It’s easy to judge these drivers who honk their horns loudly in frustration and to get annoyed at the noise pollution they cause as I attempt to provide a calming therapeutic space for my clients and yet as I take some time to reflect and use this as a metaphor I realize that there must be times and places where I do something similar.
I have to ask myself, where do I create unnecessary stress and tension while also disrupting the people around me because I’m resisting what is? Where are the places that I struggle against life when I really need to relax and let life go at it’s own pace? When are the times that I run into the same predictable barriers only to respond with frustration instead of humor and acceptance? I’m going to take some time to think about my answers to these questions with the hope that it will make my life and the lives around me more calm and peaceful. I encourage you to think about where these places are for you. When are you honking your horn during a predictable traffic jam? Where are you struggling against life?
I started to feel overwhelmed again last Tuesday morning. My to do list felt too long and the hours to get things done felt too short. I needed time to rest but felt stuck in the commitments I had already made. The combination of needing a break from work and managing a few projects outside of work was pushing my ideal balance of busyness too far.

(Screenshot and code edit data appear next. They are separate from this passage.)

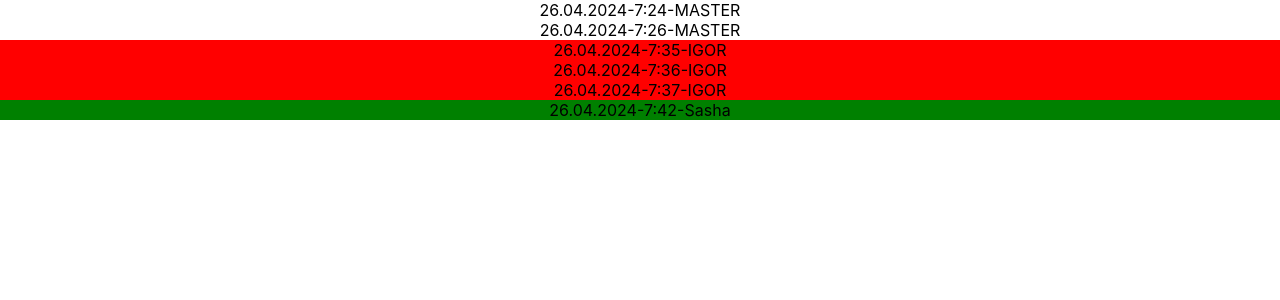
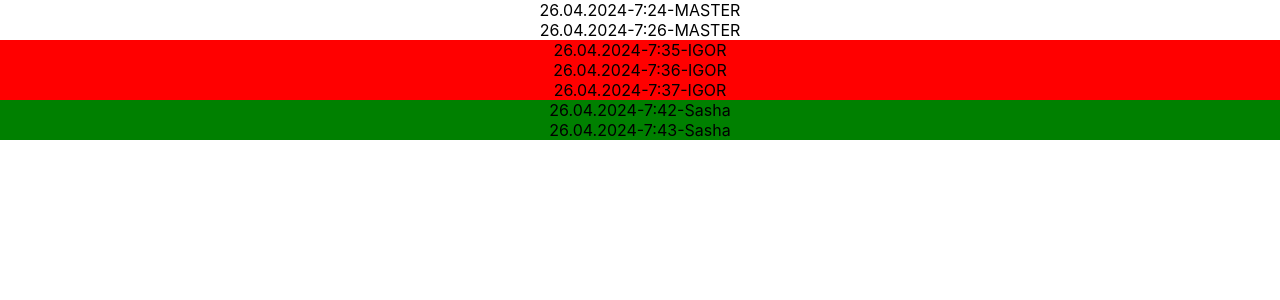
Before and after one commit to IgorYudintsev/git, a React (Create React App) app: page / in a window 1280 px wide. Shown: the top 300 px of the page. Built offline with nearby package versions, Linux system fonts and the light colour scheme.

Commit message:
26.04.2024-7:43-Sasha

```diff
--- a/src/Sasha.tsx
+++ b/src/Sasha.tsx
@@ -8,6 +8,7 @@ export const Sasha = (props: Props) => {
     return (
         <div style={{backgroundColor:'green'}}>
             <div>26.04.2024-7:42-Sasha</div>
+            <div>26.04.2024-7:43-Sasha</div>
         </div>
     );
 };
```
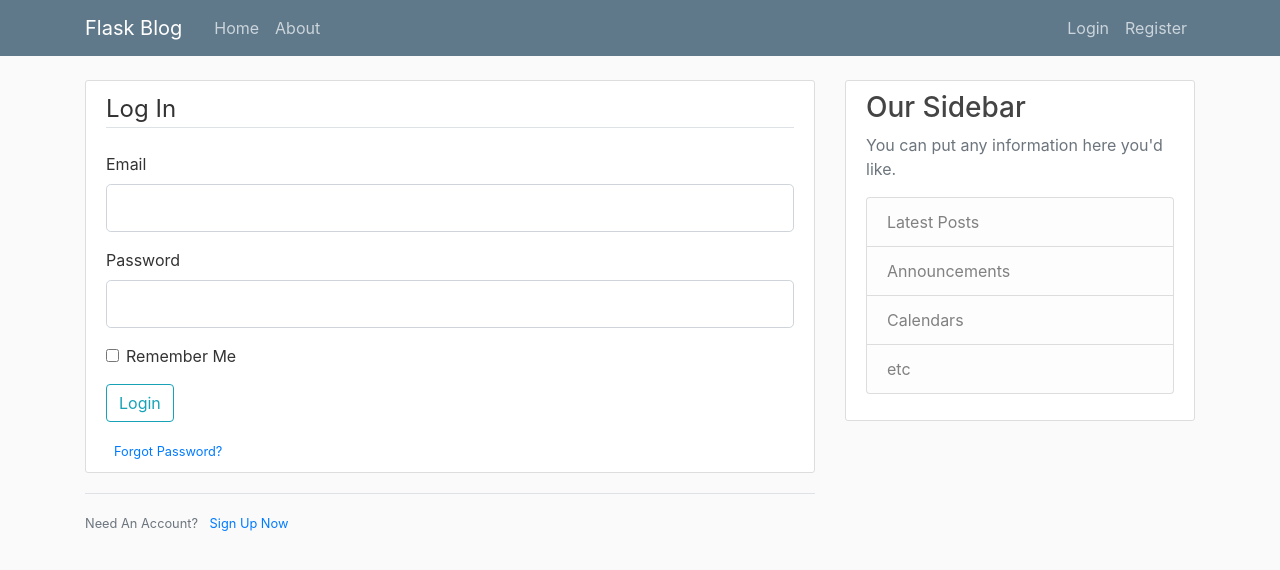
After one commit to vladf2n/flask_blog_project, a Flask app: page /login in a window 1280 px wide. The commit adds this page. Shown: the top 570 px of the page. Run offline with Flask 2, Linux system fonts and the light colour scheme; some libraries are stand-ins or nearby versions.

Commit message:
Created registration and login forms and their validations

```diff
--- a/flaskblog.py
+++ b/flaskblog.py
@@ -1,5 +1,7 @@
-from flask import Flask, render_template, url_for
+from flask import Flask, render_template, url_for, flash, redirect
+from forms import RegistrationForm, LoginForm
 app = Flask(__name__)
+app.config['SECRET_KEY'] = '999cdc73be3f423bba567b0a4c12ea62a1276f4a010d5fa9961728a46e170ae8'
 
 # Dummy variables to use in html
 posts = [
@@ -25,3 +27,26 @@
 @app.route("/about")
 def about():
     return render_template('about.html', title='About')
+
+@app.route("/register", methods=['GET', 'POST'])
+def register():
+    form = RegistrationForm()
+
+    if form.validate_on_submit():
+        flash(f'Account created for {form.username.data}!', 'success')
+        return redirect(url_for('home'))
+
+    return render_template('register.html', title='Register', form=form)
+
+@app.route("/login", methods=['GET', 'POST'])
+def login():
+    form = LoginForm()
+
+    if form.validate_on_submit():
+        if form.email.data == 'admin@blog.com' and form.password.data == 'password':
+            flash('You have been loged in!', 'success')
+            return redirect(url_for('home'))
+        else:
+            flash('Login Unsuccessful. Please check username and password', 'danger')
+
+    return render_template('login.html', title='Login', form=form)
--- /dev/null
+++ b/forms.py
@@ -0,0 +1,17 @@
+from flask_wtf import FlaskForm
+from wtforms import StringField, PasswordField, SubmitField, BooleanField
+from wtforms.validators import DataRequired, Length, Email, EqualTo
+
+class RegistrationForm(FlaskForm):
+    username = StringField('Username', validators=[DataRequired(), Length(min=2, max=20)])
+    email = StringField('Email', validators=[DataRequired(), Email()])
+    password = PasswordField('Password', validators=[DataRequired()])
+    confirm_password = PasswordField('Confirm Password', validators=[DataRequired(), EqualTo('password')])
+    submit = SubmitField('Sign Up')
+
+
+class LoginForm(FlaskForm):
+    email = StringField('Email', validators=[DataRequired(), Email()])
+    password = PasswordField('Password', validators=[DataRequired()])
+    remember = BooleanField('Remember Me')
+    submit = SubmitField('Login')
--- a/templates/layout.html
+++ b/templates/layout.html
@@ -26,13 +26,13 @@
                 </button>
                 <div class="collapse navbar-collapse" id="navbarToggle">
                     <div class="navbar-nav mr-auto">
-                        <a class="nav-item nav-link" href="/">Home</a>
-                        <a class="nav-item nav-link" href="/about">About</a>
+                        <a class="nav-item nav-link" href="{{ url_for('home') }}">Home</a>
+                        <a class="nav-item nav-link" href="{{ url_for('about') }}">About</a>
                     </div>
                     <!-- Navbar Right Side -->
                     <div class="navbar-nav">
-                        <a class="nav-item nav-link" href="/login">Login</a>
-                        <a class="nav-item nav-link" href="/register">Register</a>
+                        <a class="nav-item nav-link" href="{{ url_for('login') }}">Login</a>
+                        <a class="nav-item nav-link" href="{{ url_for('register') }}">Register</a>
                     </div>
                 </div>
             </div>
@@ -42,6 +42,15 @@
     <main role="main" class="container">
         <div class="row">
             <div class="col-md-8">
+                {% with messages = get_flashed_messages(with_categories=true) %}
+                    {% if messages %}
+                        {% for category, message in messages %}
+                            <div class="alert alert-{{ category }}">
+                                {{ message }}
+                            </div>
+                        {% endfor %}
+                    {% endif %}
+                {% endwith %}
                 {% block content %}{% endblock %}
             </div>
             <div class="col-md-4">
--- /dev/null
+++ b/templates/login.html
@@ -0,0 +1,59 @@
+{% extends "layout.html" %}
+{% block content %}
+    <div class="content-section">
+        <form method="POST" action="" novalidate>
+            {{ form.hidden_tag() }}
+            <fieldset class="form-group">
+                <legend class="border-bottom mb-4">Log In</legend>
+                <div class="form-group">
+                    {{ form.email.label(class="form-control-label") }}
+
+                    {% if form.email.errors %}
+                        {{ form.email(class="form-control form-control-lg is-invalid") }}
+                        <div class="invalid-feedback">
+                            {% for error in form.email.errors %}
+                                <span>{{ error }}</span>
+                            {% endfor %}
+                        </div>
+                    {% else %}
+                        {{ form.email(class="form-control form-control-lg") }}
+                    {% endif %}
+                </div>
+
+                <div class="form-group">
+                    {{ form.password.label(class="form-control-label") }}
+
+                    {% if form.password.errors %}
+                        {{ form.password(class="form-control form-control-lg is-invalid") }}
+                        <div class="invalid-feedback">
+                            {% for error in form.password.errors %}
+                                <span>{{ error }}</span>
+                            {% endfor %}
+                        </div>
+                    {% else %}
+                        {{ form.password(class="form-control form-control-lg") }}
+                    {% endif %}
+                </div>
+
+                <div class="form-check">
+                    {{form.remember(class="form-check-input")}}
+                    {{form.remember.label(class="form-check-label")}}
+                </div>
+            </fieldset>
+
+            <div class="form-group">
+                {{ form.submit(class="btn btn-outline-info") }}
+            </div>
+
+            <small class="text-muted ml-2">
+                <a href="#">Forgot Password?</a>
+            </small>
+
+        </form>
+    </div>
+    <div class="border-top pt-3">
+        <small class="text-muted">
+            Need An Account? <a class="ml-2" href="{{ url_for('login') }}">Sign Up Now</a>
+        </small>
+    </div>
+{% endblock content %}
```
Also changed, not shown: templates/register.html (added, +80 -0 lines).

I have always tended to do too much. However, over the last few years, I have made an effort to increase my time for rest and self-care, to get comfortable spending time relaxing and not doing anything productive. Though I’ve gotten better at cutting back when I start to feel overwhelmed and saying no to things that I don’t have time for, I still struggle with these things and am making efforts to grow in this area.
It is essential for us as Black women to take a hard look at the ways we are complicit in wearing ourselves down. The stress we hold from always carrying a heavy load and taking on too much contributes to the negative health outcomes that we see among Black women. Higher rates of mortality from breast cancer and heart disease and higher rates of other physical illnesses. We also know that stress is a trigger for mental illness. There are a myriad of societal factors outside of our control that negatively impact our health and well being and it’s important that we take responsibility for the things we can control like how much we do.
There are a number of things the cause us to do too much and I’m highlighting them in this post. I encourage you to take some time to reflect honestly on the things that cause you to do too much in your life. To think about the things that prevent you from creating space for the rest and care that you need. Continue reading “Freeing Yourself from the Trap of Trying to Do it All”→